=== Begin Enclosure ===

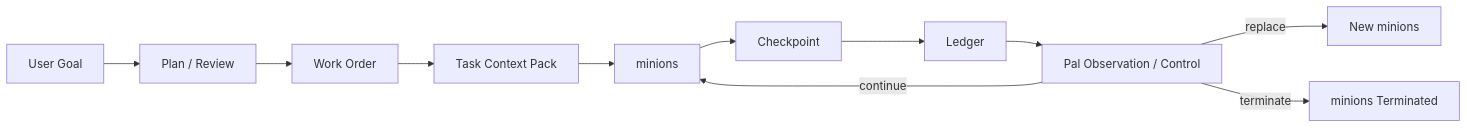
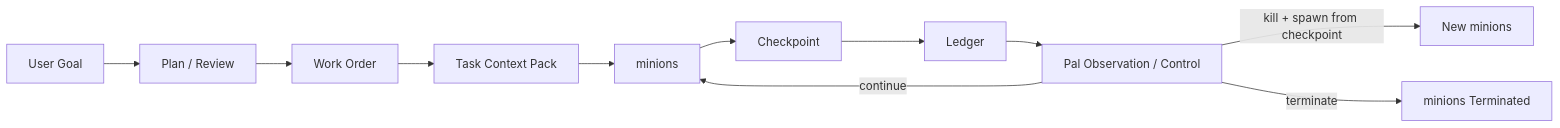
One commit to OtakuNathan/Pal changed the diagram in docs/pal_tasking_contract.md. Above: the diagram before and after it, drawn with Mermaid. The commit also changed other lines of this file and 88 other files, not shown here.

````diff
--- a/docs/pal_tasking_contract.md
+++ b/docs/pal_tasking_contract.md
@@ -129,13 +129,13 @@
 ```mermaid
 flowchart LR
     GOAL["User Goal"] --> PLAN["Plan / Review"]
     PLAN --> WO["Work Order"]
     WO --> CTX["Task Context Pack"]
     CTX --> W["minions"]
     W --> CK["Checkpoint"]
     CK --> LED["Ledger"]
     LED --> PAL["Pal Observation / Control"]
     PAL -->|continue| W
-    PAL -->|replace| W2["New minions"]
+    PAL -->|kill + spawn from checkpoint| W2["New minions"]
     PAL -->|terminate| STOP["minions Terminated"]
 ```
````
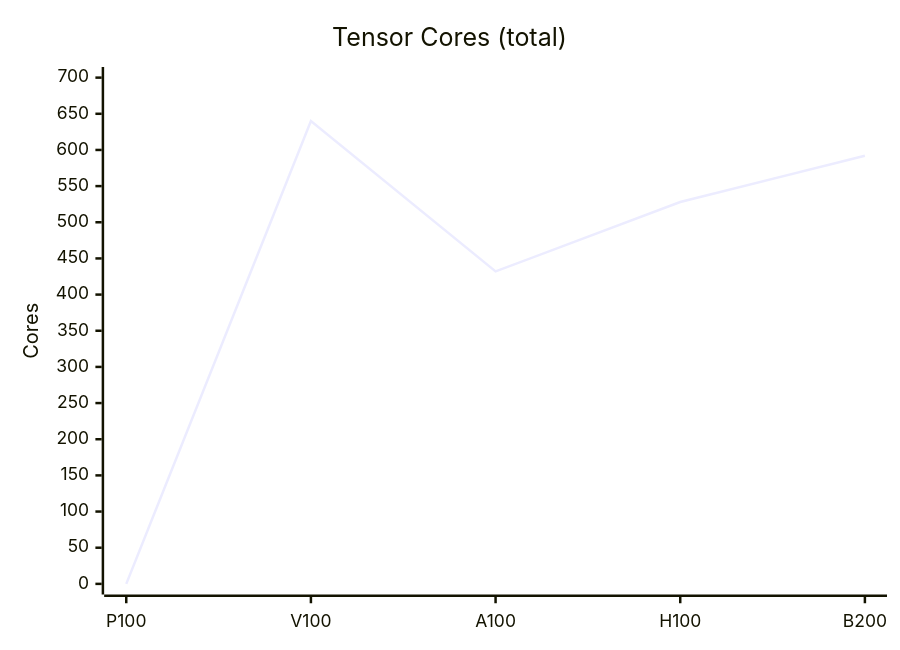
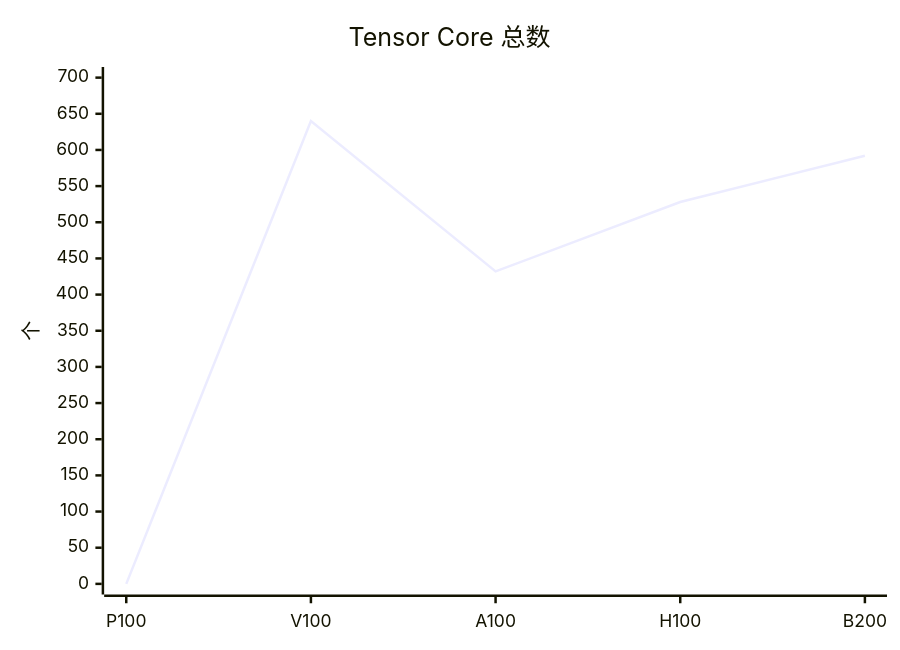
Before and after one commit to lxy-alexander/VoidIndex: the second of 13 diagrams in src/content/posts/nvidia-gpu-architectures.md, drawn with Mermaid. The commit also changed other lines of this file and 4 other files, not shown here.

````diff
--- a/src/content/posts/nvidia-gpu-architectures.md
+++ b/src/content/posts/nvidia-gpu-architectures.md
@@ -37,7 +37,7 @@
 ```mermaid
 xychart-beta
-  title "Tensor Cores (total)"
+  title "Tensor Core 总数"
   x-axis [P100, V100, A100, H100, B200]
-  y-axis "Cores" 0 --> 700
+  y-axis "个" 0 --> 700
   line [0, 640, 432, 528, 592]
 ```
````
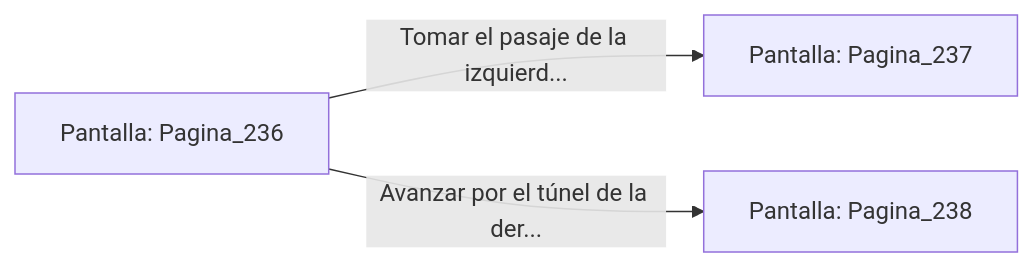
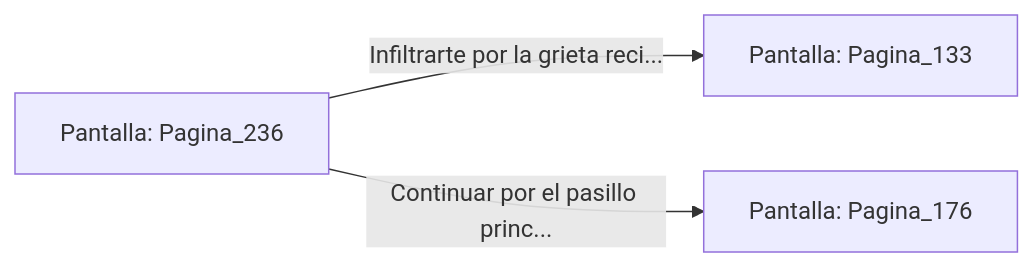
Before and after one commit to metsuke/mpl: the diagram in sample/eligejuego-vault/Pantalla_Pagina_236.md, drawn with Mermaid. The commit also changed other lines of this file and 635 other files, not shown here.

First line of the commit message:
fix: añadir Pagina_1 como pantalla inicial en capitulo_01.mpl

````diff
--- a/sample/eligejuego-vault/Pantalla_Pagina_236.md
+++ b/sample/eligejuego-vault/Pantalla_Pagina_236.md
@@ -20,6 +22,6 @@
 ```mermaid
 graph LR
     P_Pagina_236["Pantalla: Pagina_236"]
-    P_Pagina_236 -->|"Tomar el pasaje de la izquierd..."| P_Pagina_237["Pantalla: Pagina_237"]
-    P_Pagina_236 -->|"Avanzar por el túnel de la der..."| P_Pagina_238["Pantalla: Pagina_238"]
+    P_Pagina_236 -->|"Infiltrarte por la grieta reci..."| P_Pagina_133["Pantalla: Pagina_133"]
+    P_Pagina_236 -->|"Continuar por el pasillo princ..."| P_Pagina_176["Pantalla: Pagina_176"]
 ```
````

=== End Enclosure ===

Lines holding the string "PLAN" are the answer; copy each one from the listing above.

     GOAL["User Goal"] --> PLAN["Plan / Review"]
     PLAN --> WO["Work Order"]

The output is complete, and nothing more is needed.